Atrial fibrillation, the most common heart rhythm abnormality, occurs when electrical irregularities in the heart cause its upper chambers to pump erratically, increasing the risk of serious complications such as congestive heart failure and blood clots. Treatments for atrial fibrillation include drugs to regulate heart rhythm, cardioversion (electric shock procedures), and catheter ablation. In catheter ablation, catheters inserted into the heart’s major blood vessels deliver tiny bursts of radio waves, which can correct irregular electrical impulses. But since catheter ablation is often accompanied by drug therapies and/or cardioversion, it has been unclear how effective it is when used alone.

In a new study appearing in the March 2, 2006 issue of the New England Journal of Medicine researchers found that 74% of participants who underwent catheter ablation had returned to normal rhythm without drug therapy after one year, compared with 4% of participants who underwent cardioversion alone.

About the Study

This study included 146 people with chronic atrial fibrillation.
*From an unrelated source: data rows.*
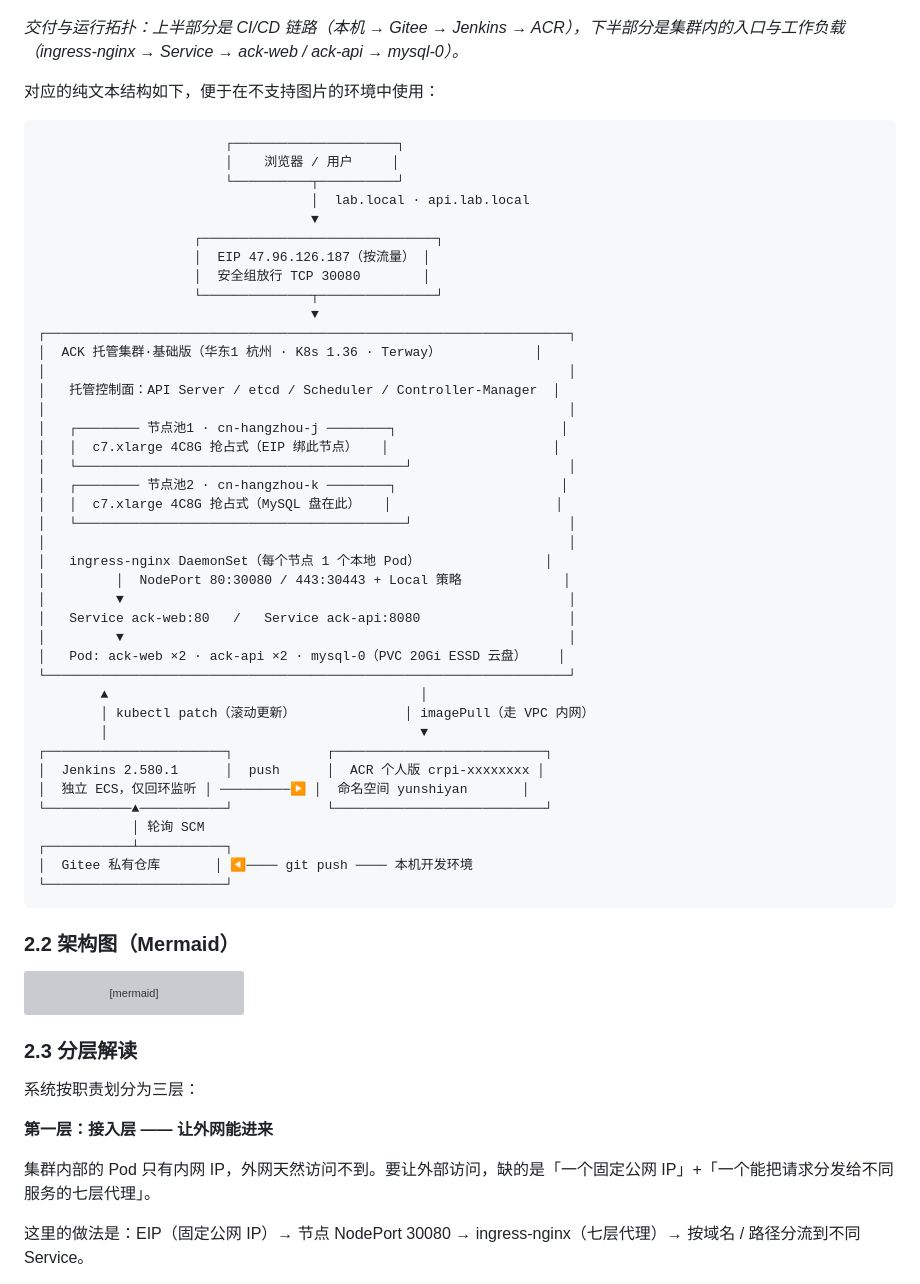
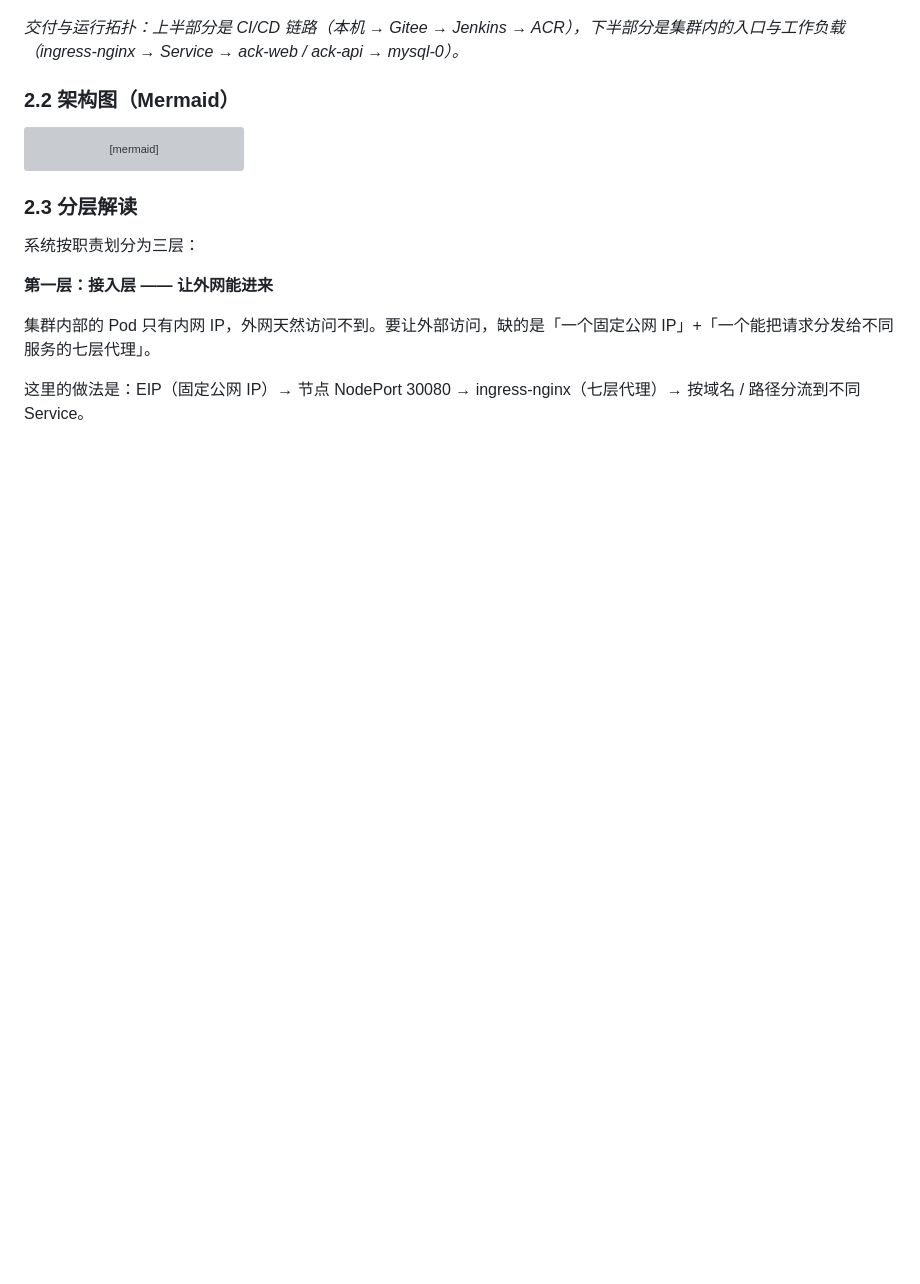
Before and after one commit to wafiwail27-lab/ack-lab-article, a Markdown page: README.md, the part around the change. GitHub-like rendering; blank space fills up the shorter version; grey boxes are pictures that could not be loaded.

Commit message:
docs: 移除 2.1 节的纯文本架构图，保留图片与 Mermaid 版本

````diff
--- a/README.md
+++ b/README.md
@@ -91,51 +91,6 @@
 ![ACK-09-交付与运行拓扑.png](images/ACK-09-交付与运行拓扑.png)
 
 *交付与运行拓扑：上半部分是 CI/CD 链路（本机 → Gitee → Jenkins → ACR），下半部分是集群内的入口与工作负载（ingress-nginx → Service → ack-web / ack-api → mysql-0）。*
-
-对应的纯文本结构如下，便于在不支持图片的环境中使用：
-
-```text
-                        ┌─────────────────────┐
-                        │    浏览器 / 用户     │
-                        └──────────┬──────────┘
-                                   │  lab.local · api.lab.local
-                                   ▼
-                    ┌──────────────────────────────┐
-                    │  EIP 47.96.126.187（按流量） │
-                    │  安全组放行 TCP 30080        │
-                    └──────────────┬───────────────┘
-                                   ▼
-┌───────────────────────────────────────────────────────────────────┐
-│  ACK 托管集群·基础版（华东1 杭州 · K8s 1.36 · Terway）            │
-│                                                                   │
-│   托管控制面：API Server / etcd / Scheduler / Controller-Manager  │
-│                                                                   │
-│   ┌──────── 节点池1 · cn-hangzhou-j ────────┐                     │
-│   │  c7.xlarge 4C8G 抢占式（EIP 绑此节点）   │                     │
-│   └──────────────────────────────────────────┘                    │
-│   ┌──────── 节点池2 · cn-hangzhou-k ────────┐                     │
-│   │  c7.xlarge 4C8G 抢占式（MySQL 盘在此）   │                     │
-│   └──────────────────────────────────────────┘                    │
-│                                                                   │
-│   ingress-nginx DaemonSet（每个节点 1 个本地 Pod）                │
-│         │  NodePort 80:30080 / 443:30443 + Local 策略             │
-│         ▼                                                         │
-│   Service ack-web:80   /   Service ack-api:8080                   │
-│         ▼                                                         │
-│   Pod: ack-web ×2 · ack-api ×2 · mysql-0（PVC 20Gi ESSD 云盘）    │
-└───────────────────────────────────────────────────────────────────┘
-        ▲                                        │
-        │ kubectl patch（滚动更新）              │ imagePull（走 VPC 内网）
-        │                                        ▼
-┌───────────────────────┐            ┌───────────────────────────┐
-│  Jenkins 2.580.1      │  push      │  ACR 个人版 crpi-xxxxxxxx │
-│  独立 ECS，仅回环监听 │ ─────────▶ │  命名空间 yunshiyan       │
-└───────────▲───────────┘            └───────────────────────────┘
-            │ 轮询 SCM
-┌───────────┴───────────┐
-│  Gitee 私有仓库       │ ◀──── git push ──── 本机开发环境
-└───────────────────────┘
-```
 
 ### 2.2 架构图（Mermaid）
 
````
Half of the participants were assigned to have catheter ablation and the other half were assigned to have cardioversion. All participants took amiodarone, a rhythm-regulating drug, for six weeks before and three months after the study began. The researchers determined which participants were free from atrial fibrillation and atrial flutter (a less-serious rhythm irregularity) without rhythm-regulating drug therapy at 12 months.

At the end of one year, 74% of the participants in the ablation group and 58% of those in the cardioversion group were free from atrial fibrillation and atrial flutter without rhythm regulating drug therapy. However, since 77% of the participants in the cardioversion group had undergone catheter ablation due to recurrent atrial fibrillation, only 4% of those who had undergone cardioversion alone were in a normal heart rhythm without drug therapy at one year. The participants whose heart rhythms were corrected by ablation experienced improvements in the heart’s structure and functioning, and an improvement in their symptoms.

This study is limited because it excluded people over age 70 and those with certain coexisting conditions. So its results may not be applicable to all people with atrial fibrillation.

How Does This Affect You?

These findings indicate that catheter ablation alone can lead to long-term improvements in heart rhythm in certain people with chronic atrial fibrillation. This study is important, since drug therapies used to treat atrial fibrillation are associated with adverse effects, which may offset the benefits of procedures such as catheter ablation. This procedure could potentially improve the health of many of the more than two million Americans who suffer from atrial fibrillation.

But it is premature to recommend catheter ablation for all people with atrial fibrillation. This study was not representative of the whole population of people with atrial fibrillation, many of whom are elderly and have coexisting conditions. And although catheter ablation is generally well tolerated, it is not without its risks, which include stroke and other potentially-fatal complications.